While watching the New York Jets vs. San Francisco 49ers game today, I witnessed the second “non-contact” injury to a Jets player in two weeks. Last week, Darrelle Revis, who is arguably the best cornerback in the NFL, suffered a season-ending ACL injury. If losing Revis was not enough for the Jets, it appears that Santonio Holmes may be next, depending on the outcome of an MRI.
Non-contact injuries are on the rise in sports and in non-athletes alike. Thinking back to the 2011-2012 NBA season, Derrick Rose and Barron Davis are some athletes who come to mind with season ending non-contact knee injuries.
What are non-contact injuries?

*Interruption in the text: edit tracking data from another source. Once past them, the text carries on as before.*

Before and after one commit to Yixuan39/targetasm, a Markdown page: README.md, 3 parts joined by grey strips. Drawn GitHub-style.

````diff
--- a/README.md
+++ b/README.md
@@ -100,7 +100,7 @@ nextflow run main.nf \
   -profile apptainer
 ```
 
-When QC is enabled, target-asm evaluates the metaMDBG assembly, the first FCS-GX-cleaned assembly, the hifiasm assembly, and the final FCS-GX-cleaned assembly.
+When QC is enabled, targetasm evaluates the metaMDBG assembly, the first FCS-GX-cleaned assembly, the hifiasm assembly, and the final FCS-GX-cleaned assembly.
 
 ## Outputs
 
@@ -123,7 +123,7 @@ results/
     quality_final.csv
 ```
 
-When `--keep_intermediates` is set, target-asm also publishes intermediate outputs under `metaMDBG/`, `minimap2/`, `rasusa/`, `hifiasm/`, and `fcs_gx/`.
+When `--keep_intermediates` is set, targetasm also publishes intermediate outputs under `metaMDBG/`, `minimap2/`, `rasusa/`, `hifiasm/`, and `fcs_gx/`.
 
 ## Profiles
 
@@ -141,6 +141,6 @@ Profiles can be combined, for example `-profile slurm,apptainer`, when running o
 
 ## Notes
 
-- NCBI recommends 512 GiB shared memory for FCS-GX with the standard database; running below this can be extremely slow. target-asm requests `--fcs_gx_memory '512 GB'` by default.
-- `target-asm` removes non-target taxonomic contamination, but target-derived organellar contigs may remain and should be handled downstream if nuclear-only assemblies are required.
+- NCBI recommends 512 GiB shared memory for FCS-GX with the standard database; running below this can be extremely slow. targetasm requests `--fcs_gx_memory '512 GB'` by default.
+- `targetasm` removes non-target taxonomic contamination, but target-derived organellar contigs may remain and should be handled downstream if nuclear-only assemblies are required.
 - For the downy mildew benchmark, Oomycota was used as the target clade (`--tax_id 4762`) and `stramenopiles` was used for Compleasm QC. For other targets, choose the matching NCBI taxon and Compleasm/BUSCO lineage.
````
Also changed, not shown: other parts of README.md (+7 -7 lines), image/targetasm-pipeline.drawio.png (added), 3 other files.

• Injuries that occur with out an outside force, such as being pushed or tackled
Who is at risk for non-contact injuries?
• Everyone – athletes and non-athletes
When do non-contact injuries occur?
• When the muscles, tendons and ligaments in the body take on more than they have been trained to handle
Where do non-contact injuries occur?
• Anywhere – they can occur in all sports and in everyday life
Why do non-contact injuries occur?
The body moves most efficiently when there is optimal flexibility. When most people exercise, they do not train the body to improve movement and function. The lack of training the body to be more efficient during movement leads to muscle imbalances, due to some muscles being overactive and others being underactive. These imbalances cause other muscles known as synergists or helper muscles within the body to take on a more dominant role and compensate for weakened, unreactive muscles. When synergists take on this more dominant role, muscle within the body become imbalanced, which leads to altered posture and an increased risk of injury. Just imagine a pick-up truck trying to pull the load of an 18 wheeler – that’s what happens in the body when we lose focus of training to be more functional.
How do non-contact injuries occur?
• Bending over to pick up something
• Stepping down off a stair case
• Turning or twisting the body
If the body is not trained to move in all planes of motion non-contact injuries will likely occur.
• Sagittal Plane – moving the body forward (lunges)
• Frontal Plane – moving the body side to side (side lunges or shuffling)
• Transverse – twisting or turning the body (rotational lunge)
Look at your training program to make sure that you are training the body in all planes of motion. This will increase function during movement and decrease your risk of injury.